USAGE: I'm down with up(side)
|From:||Mark J. Reed <markjreed@...>|
|Date:||Wednesday, May 23, 2007, 23:58|
After some research, my intuitive interpretation of "upside" as
"upward to the side of" seems to be borne out, in the main. But there
are also attestations of more general meanings, particularly in
Hiphoppish, where it seems to be in the process of active semantic
growth, functioning almost as a generic preposition like E-o "je".
I think this is a reflection of the fact that it includes "up", a
preposition which long ago abandoned any restrictions tied to the
direction opposite the pull of gravity. Dressed up. Done up right.
Fix you right up. Coming right up. He got all up in my business so I
got all up in his face.
I find its appearance as the U in SNAFU particularly interesting. In
the original, coarse version, the "up" doesn't really contribute to
the meaning; compare the Jargon file's BYF. (Although the "up"
version does have an additional connotation when applied to people,
relating to inebriatedness, while the "up"less version relates more to

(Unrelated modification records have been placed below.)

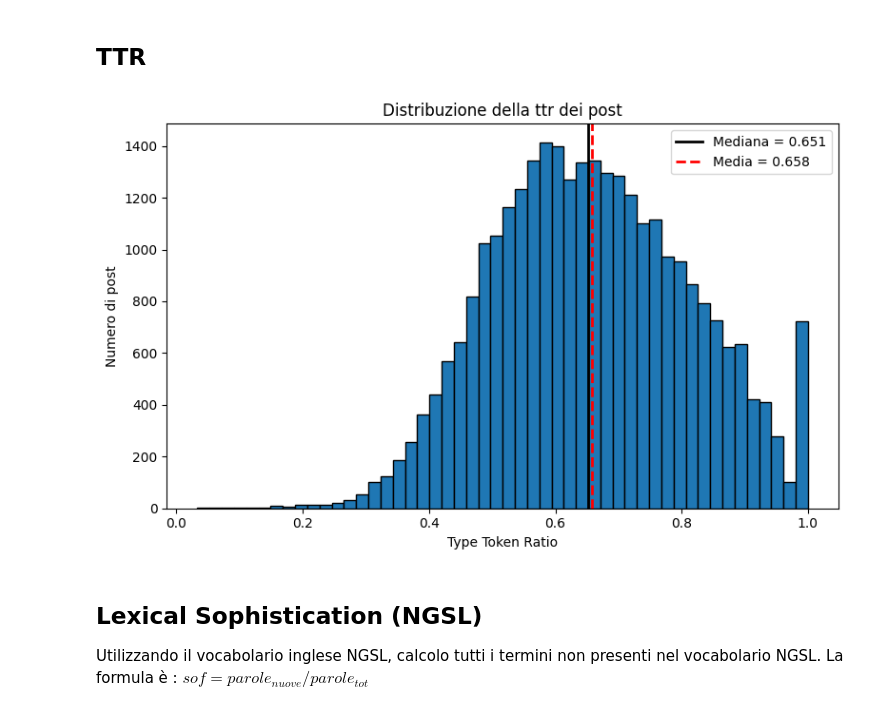
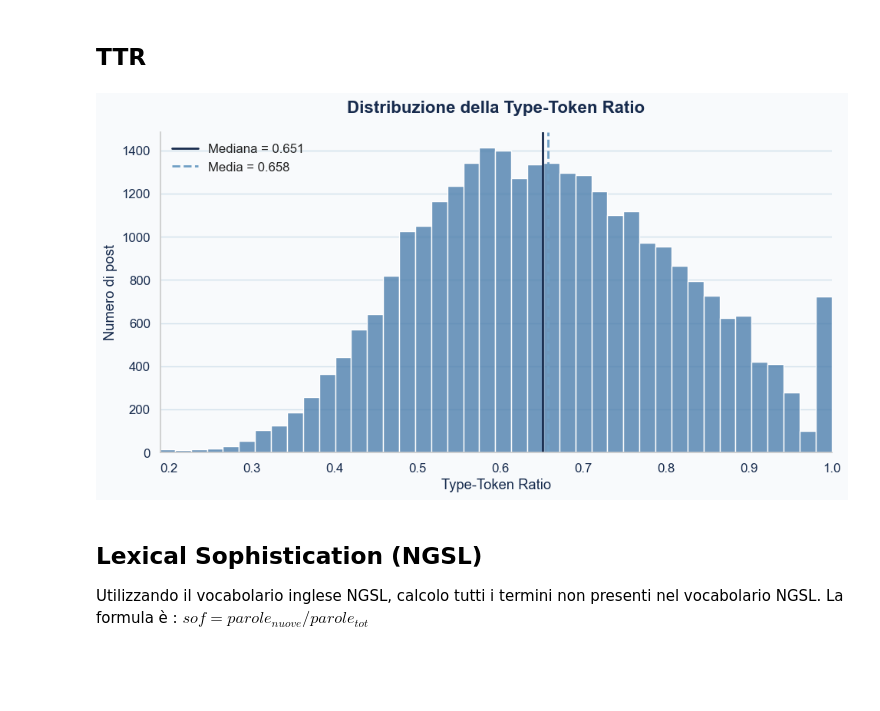
Before and after one commit to in-bloom/progetto_tirocinio, a Jupyter notebook: notebooks/2_analisi_post.ipynb, the cells around one changed output. Cells and saved outputs as stored; diff of their text form; code cells hidden in the pictures; blank space fills up the shorter version.

```diff
--- a/notebooks/2_analisi_post.ipynb
+++ b/notebooks/2_analisi_post.ipynb
@@ -74,30 +169,85 @@ plt.show()
 # %% [markdown]
 ## TTR
 # %%
+import matplotlib.pyplot as plt
+import seaborn as sns
 
+# Palette della presentazione
+blu_notte = "#172B4D"
+azzurro = "#4378A8"
+azzurro_chiaro = "#9ABDD5"
+sfondo = "#F8FAFC"
 
-plt.figure(figsize=(8, 5))
+# Stile
+sns.set_theme(style="whitegrid", font_scale=1.1)
 
-plt.hist(
-    data["ttr"].dropna(),
+fig, ax = plt.subplots(figsize=(10, 5.5))
+fig.patch.set_facecolor(sfondo)
+ax.set_facecolor(sfondo)
+
+# Istogramma
+sns.histplot(
+    data=data,
+    x="ttr",
     bins=50,
-    edgecolor="black"
+    color=azzurro,
+    edgecolor=None,
+    ax=ax
 )
+
+# Statistiche
 mediana_ttr = data["ttr"].median()
-media_ttr = data['ttr'].mean()
-plt.axvline(mediana_ttr, linestyle="-", linewidth=2, label=f"Mediana = {mediana_ttr:.3f}", color="black")
-plt.axvline(media_ttr, linestyle="--", linewidth=2, label=f"Media = {media_ttr:.3f}", color="r")
+media_ttr = data["ttr"].mean()
 
+ax.axvline(
+    mediana_ttr,
+    linestyle="-",
+    linewidth=2,
+    color=blu_notte,
+    label=f"Mediana = {mediana_ttr:.3f}"
+)
 
-plt.xlabel("Type Token Ratio")
-plt.ylabel("Numero di post")
-plt.title("Distribuzione della ttr dei post")
+ax.axvline(
+    media_ttr,
+    linestyle="--",
+    linewidth=2,
+    color="#6F9FC5",
+    label=f"Media = {media_ttr:.3f}"
+)
+
+# Titoli e assi
+ax.set_xlabel("Type-Token Ratio", color=blu_notte)
+ax.set_ylabel("Numero di post", color=blu_notte)
+ax.set_title(
+    "Distribuzione della Type-Token Ratio",
+    fontsize=16,
+    fontweight="bold",
+    color=blu_notte,
+    pad=18
+)
+
+# Rifiniture
+ax.grid(axis="y", color=azzurro_chiaro, alpha=0.4)
+ax.grid(axis="x", visible=False)
+ax.set_axisbelow(True)
+
+ax.tick_params(colors=blu_notte)
+sns.despine(ax=ax)
+
+ax.legend(frameon=False, loc="upper left")
+ax.set_xlim(0.19,1.0)
+
 plt.tight_layout()
-plt.legend()
+plt.show()
 
-plt.show()
+fig.savefig(
+    "distribuzione_ttr.svg",
+    format="svg",
+    bbox_inches="tight",
+    transparent=True
+)
 # %% [output]
-[figure, old version]
+[figure, new version]
 # %% [markdown]
 ## Lexical Sophistication (NGSL)
 Utilizzando il vocabolario inglese NGSL, calcolo tutti i termini non presenti nel vocabolario NGSL. La formula è :
```
Also changed, not shown: parts of 9 cells of this notebook, 5 other files.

imminent failure and may be safely translated as "doomed".).
But in the politer expansion of SNAFU, the "up" is key, because, in a
manner almost exactly opposite what you might expect a prepositional
adverb to do, it generalizes the meaning of the participle. Any sort
of problem may cause a situation to be "fouled up", whereas "fouled"
by itself refers quite specifically to something being caught or
tangled in something else, or, more rarely, to being covered in an
Ok, just rambling now...
Mark J. Reed <markjreed@...>